Nicholas C

Co-Founder of KRISSTALK forums, an owner’s support group and all things KRISS Vector related. Nick found his passion through competitive shooting while living in NY. He participates in USPSA and 3Gun. He loves all things that shoots and flashlights. Really really bright flashlights.

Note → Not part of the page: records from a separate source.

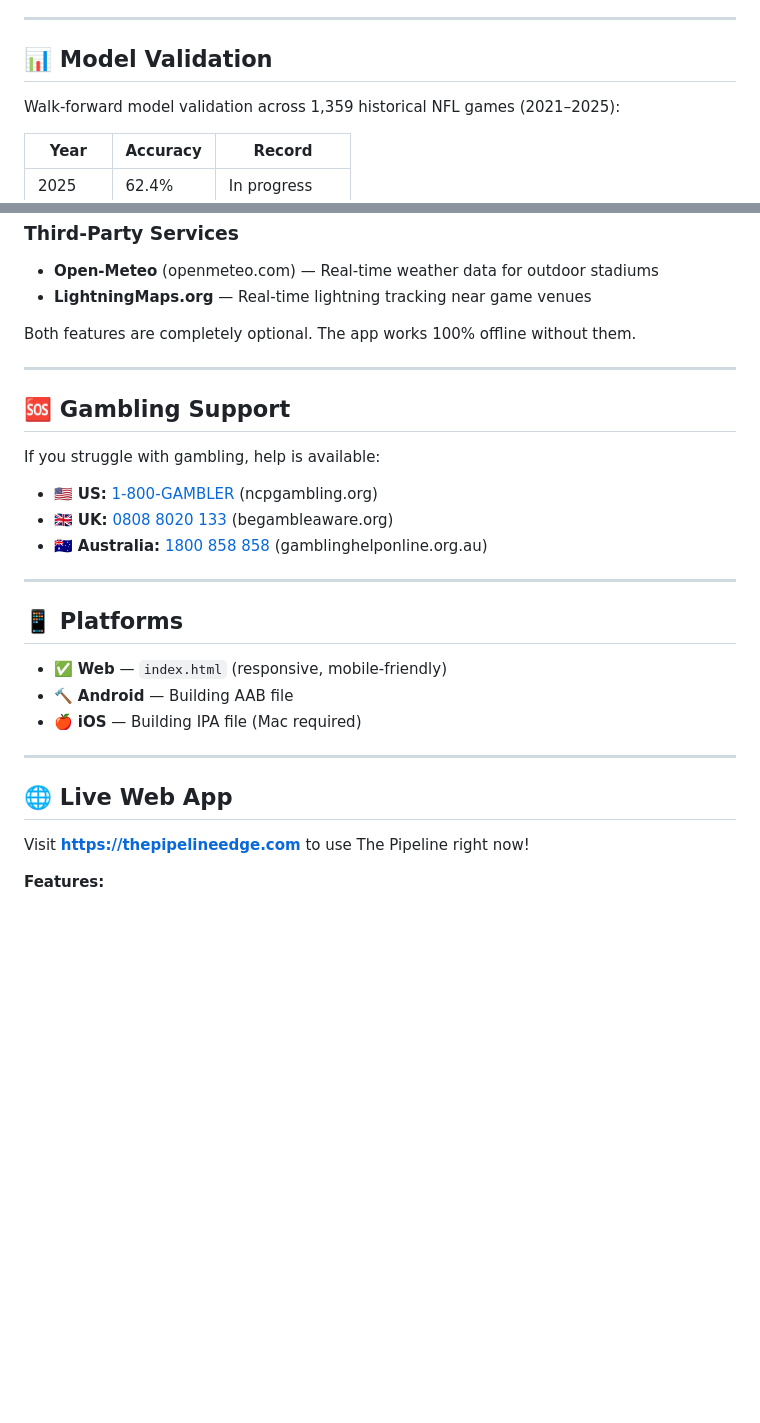
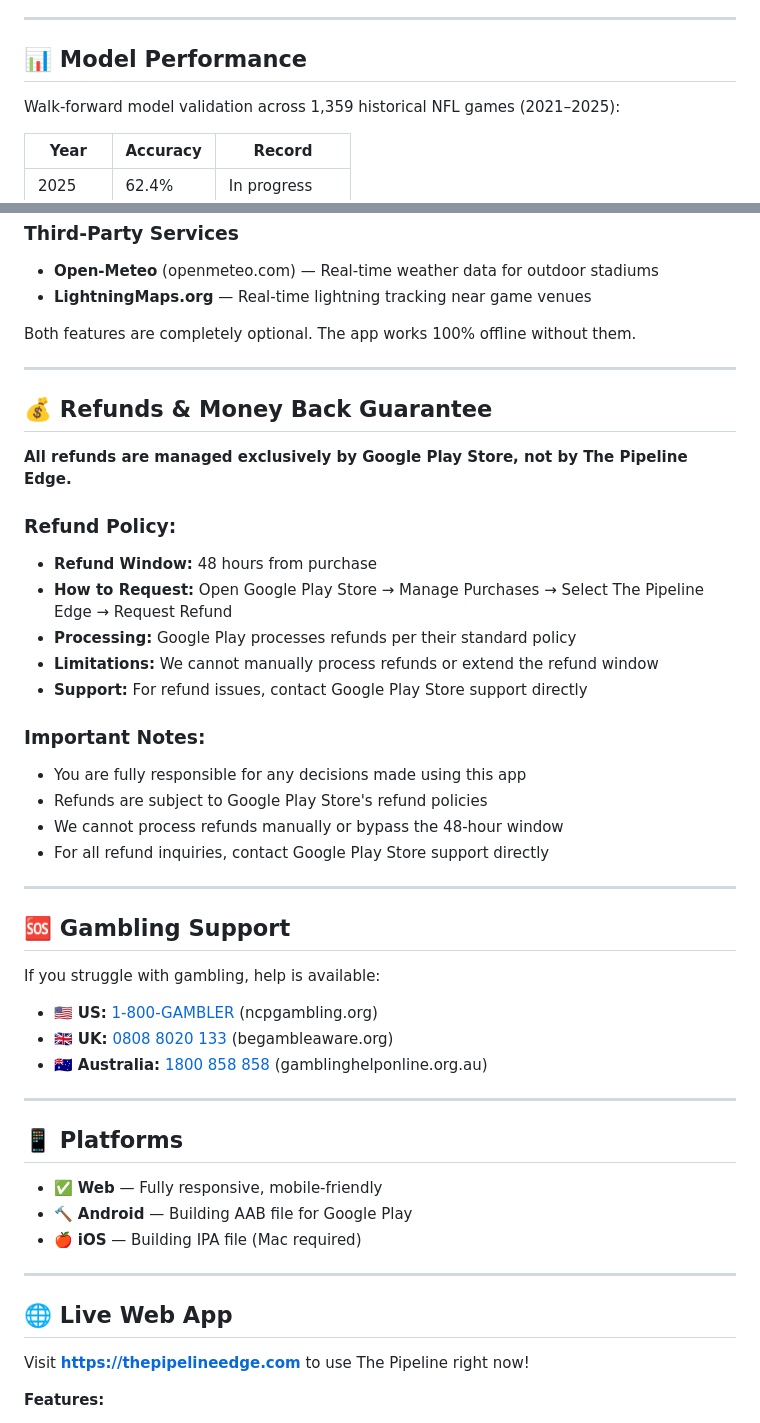
Before and after one commit to thepipelineedge/THEPIPELINEEDGE, a Markdown page: README.md, 2 parts joined by grey strips. Drawn GitHub-style; blank space fills up the shorter version.

```diff
--- a/README.md
+++ b/README.md
@@ -28,7 +30,7 @@ A data-driven, recreational NFL pick'em and confidence pool assistant for weekly
 
 ---
 
-## 📊 Model Validation
+## 📊 Model Performance
 
 Walk-forward model validation across 1,359 historical NFL games (2021–2025):
 
@@ -82,6 +84,25 @@ Both features are completely optional. The app works 100% offline without them.
 
 ---
 
+## 💰 Refunds & Money Back Guarantee
+
+**All refunds are managed exclusively by Google Play Store, not by The Pipeline Edge.**
+
+### Refund Policy:
+- **Refund Window:** 48 hours from purchase
+- **How to Request:** Open Google Play Store → Manage Purchases → Select The Pipeline Edge → Request Refund
+- **Processing:** Google Play processes refunds per their standard policy
+- **Limitations:** We cannot manually process refunds or extend the refund window
+- **Support:** For refund issues, contact Google Play Store support directly
+
+### Important Notes:
+- You are fully responsible for any decisions made using this app
+- Refunds are subject to Google Play Store's refund policies
+- We cannot process refunds manually or bypass the 48-hour window
+- For all refund inquiries, contact Google Play Store support directly
+
+---
+
 ## 🆘 Gambling Support
 
 If you struggle with gambling, help is available:
@@ -94,15 +115,15 @@ If you struggle with gambling, help is available:
 
 ## 📱 Platforms
 
-- ✅ **Web** — `index.html` (responsive, mobile-friendly)
-- 🔨 **Android** — Building AAB file
+- ✅ **Web** — Fully responsive, mobile-friendly
+- 🔨 **Android** — Building AAB file for Google Play
 - 🍎 **iOS** — Building IPA file (Mac required)
 
 ---
 
 ## 🌐 Live Web App
 
-Visit **https://thepipelineedge.com** to use The Pipeline right now!
+Visit **[https://thepipelineedge.com](https://thepipelineedge.com)** to use The Pipeline right now!
 
 **Features:**
 - ✅ **English/Spanish toggle** in header
```
Also changed, not shown: other parts of README.md (+27 -17 lines).
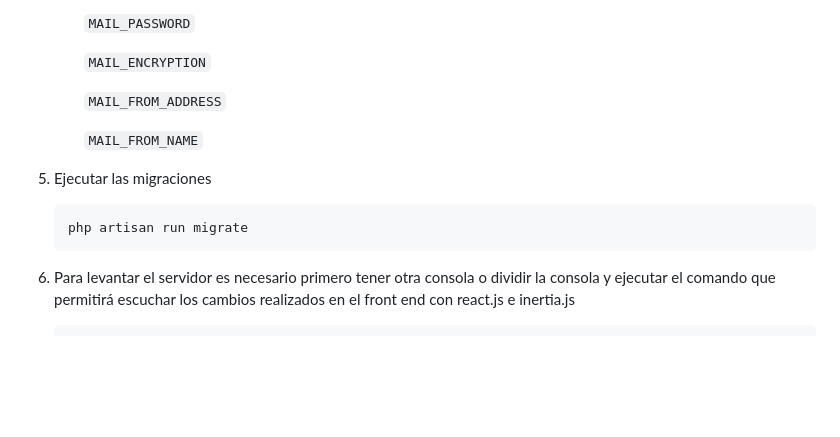
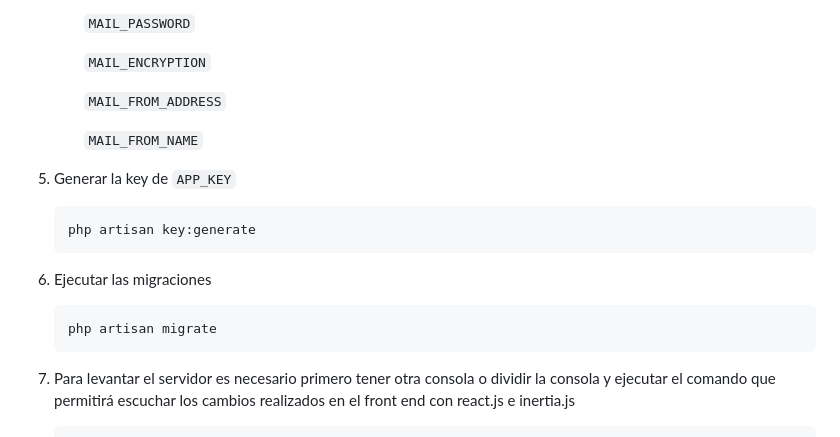
Before and after one commit to AngeloOZ/prueba-tecnica-blubear, a Markdown page: README.md, the part around the change. Rendered like a GitHub page; blank space fills up the shorter version.

````diff
--- a/README.md
+++ b/README.md
@@ -84,9 +84,14 @@ Para la ejecución de este proyecto es necesario tener:
 
         `MAIL_FROM_NAME`
 
+1. Generar la key de `APP_KEY`
+    ```bash
+    php artisan key:generate
+    ```
+
 1. Ejecutar las migraciones
     ```bash
-    php artisan run migrate
+    php artisan migrate
     ```
 1. Para levantar el servidor es necesario primero tener otra consola o dividir la consola y ejecutar el comando que permitirá escuchar los cambios realizados en el front end con react.js e inertia.js
 
````
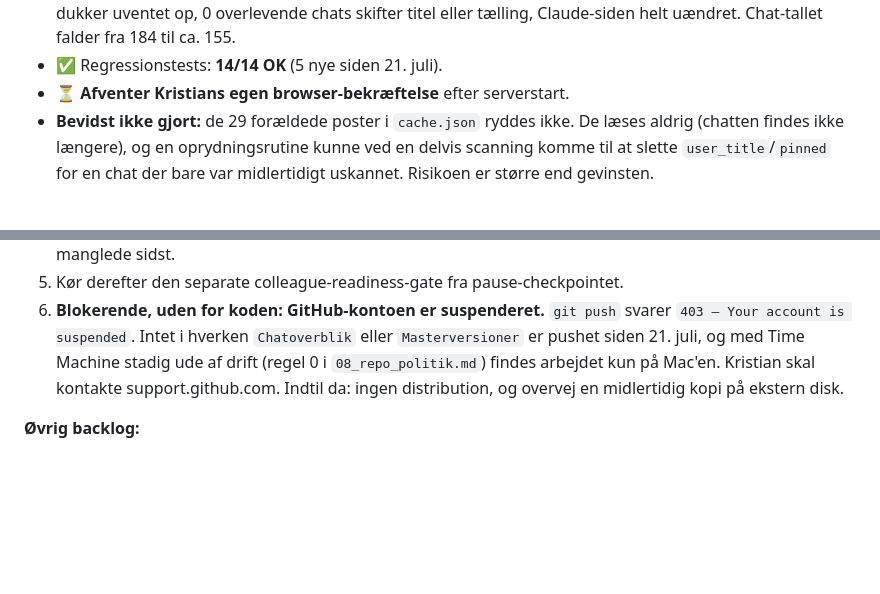
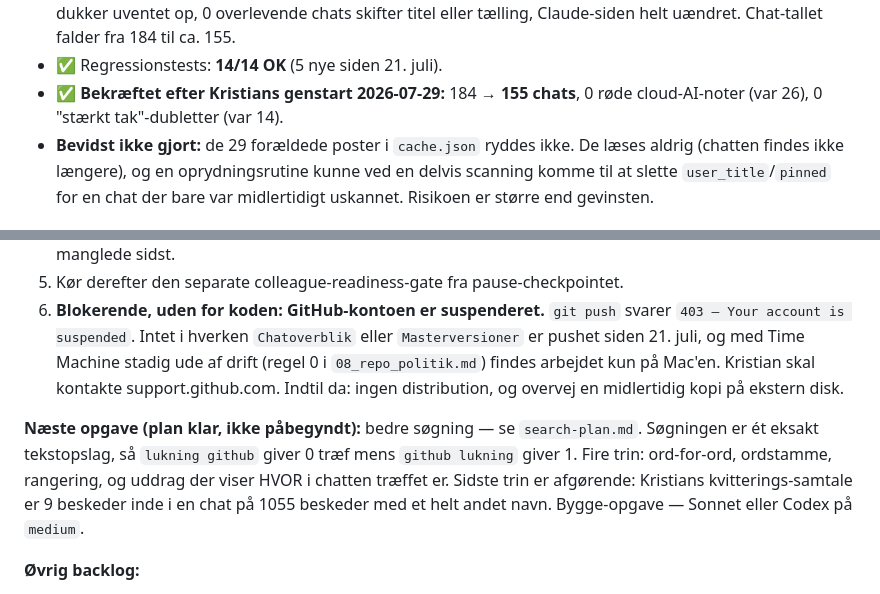
Before and after one commit to kristianjensen5/Chatoverblik, a Markdown page: STATUS.md, 2 parts joined by grey strips. Drawn GitHub-style; blank space fills up the shorter version.

```diff
--- a/STATUS.md
+++ b/STATUS.md
@@ -174,7 +174,8 @@ startet uden om Command Center. Det var det ikke.
   chats skifter titel eller tælling, Claude-siden helt uændret. Chat-tallet
   falder fra 184 til ca. 155.
 - ✅ Regressionstests: **14/14 OK** (5 nye siden 21. juli).
-- ⏳ **Afventer Kristians egen browser-bekræftelse** efter serverstart.
+- ✅ **Bekræftet efter Kristians genstart 2026-07-29:** 184 → **155 chats**,
+  0 røde cloud-AI-noter (var 26), 0 "stærkt tak"-dubletter (var 14).
 - **Bevidst ikke gjort:** de 29 forældede poster i `cache.json` ryddes ikke.
   De læses aldrig (chatten findes ikke længere), og en oprydningsrutine kunne
   ved en delvis scanning komme til at slette `user_title`/`pinned` for en chat
@@ -432,6 +433,13 @@ webview-chunks. Deep-link droppes bevidst: skrøbeligt gætteri for at spare
    Mac'en. Kristian skal kontakte support.github.com. Indtil da: ingen
    distribution, og overvej en midlertidig kopi på ekstern disk.
 
+**Næste opgave (plan klar, ikke påbegyndt):** bedre søgning — se
+`search-plan.md`. Søgningen er ét eksakt tekstopslag, så `lukning github` giver
+0 træf mens `github lukning` giver 1. Fire trin: ord-for-ord, ordstamme,
+rangering, og uddrag der viser HVOR i chatten træffet er. Sidste trin er
+afgørende: Kristians kvitterings-samtale er 9 beskeder inde i en chat på 1055
+beskeder med et helt andet navn. Bygge-opgave — Sonnet eller Codex på `medium`.
+
 **Øvrig backlog:**
 
 1. ✅ ~~Kristian tester det nye projekt-dashboard~~ — testet 2026-07-02, gav 3 runder feedback, alle rettet (se ovenfor). Dashboardet er i drift.
```
Also changed, not shown: search-plan.md (added, +180 -0 lines).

Any questions please email him at nicholas.c@staff.thefirearmblog.com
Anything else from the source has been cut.